_SOURCE MATERIAL_.
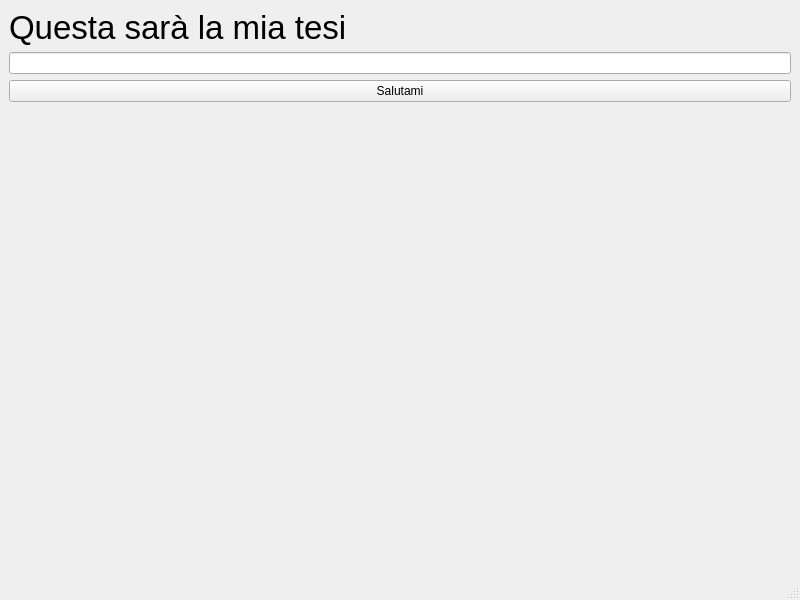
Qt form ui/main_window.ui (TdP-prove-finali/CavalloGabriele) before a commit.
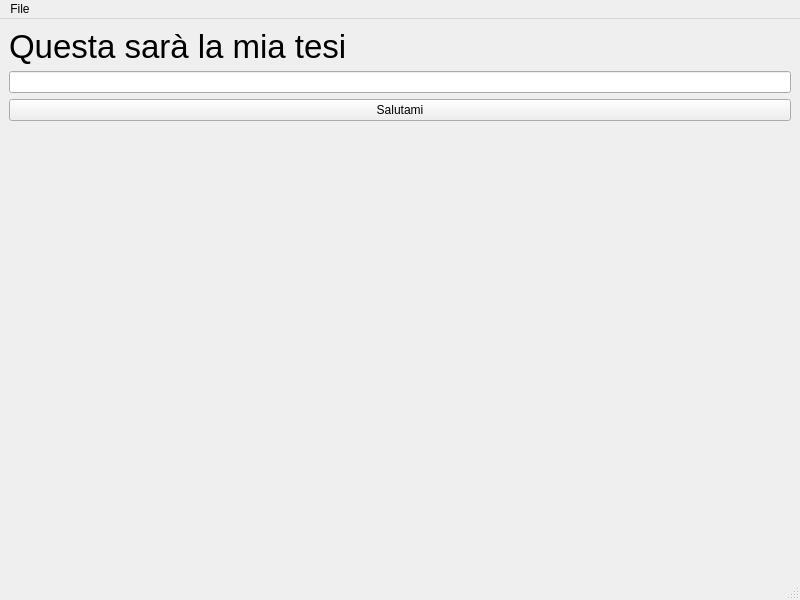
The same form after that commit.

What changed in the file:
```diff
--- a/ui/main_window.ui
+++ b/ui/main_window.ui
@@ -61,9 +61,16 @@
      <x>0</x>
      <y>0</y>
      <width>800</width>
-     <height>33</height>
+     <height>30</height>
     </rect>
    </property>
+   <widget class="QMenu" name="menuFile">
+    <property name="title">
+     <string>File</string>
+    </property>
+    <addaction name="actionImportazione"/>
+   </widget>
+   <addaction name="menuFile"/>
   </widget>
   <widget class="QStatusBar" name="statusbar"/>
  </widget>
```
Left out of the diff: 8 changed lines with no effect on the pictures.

_WHAT TO DO_. When the string "property" appears in a line of the records above, that line is to be copied.

_COMPLETED TASK_.
    </property>
+    <property name="title">
+    </property>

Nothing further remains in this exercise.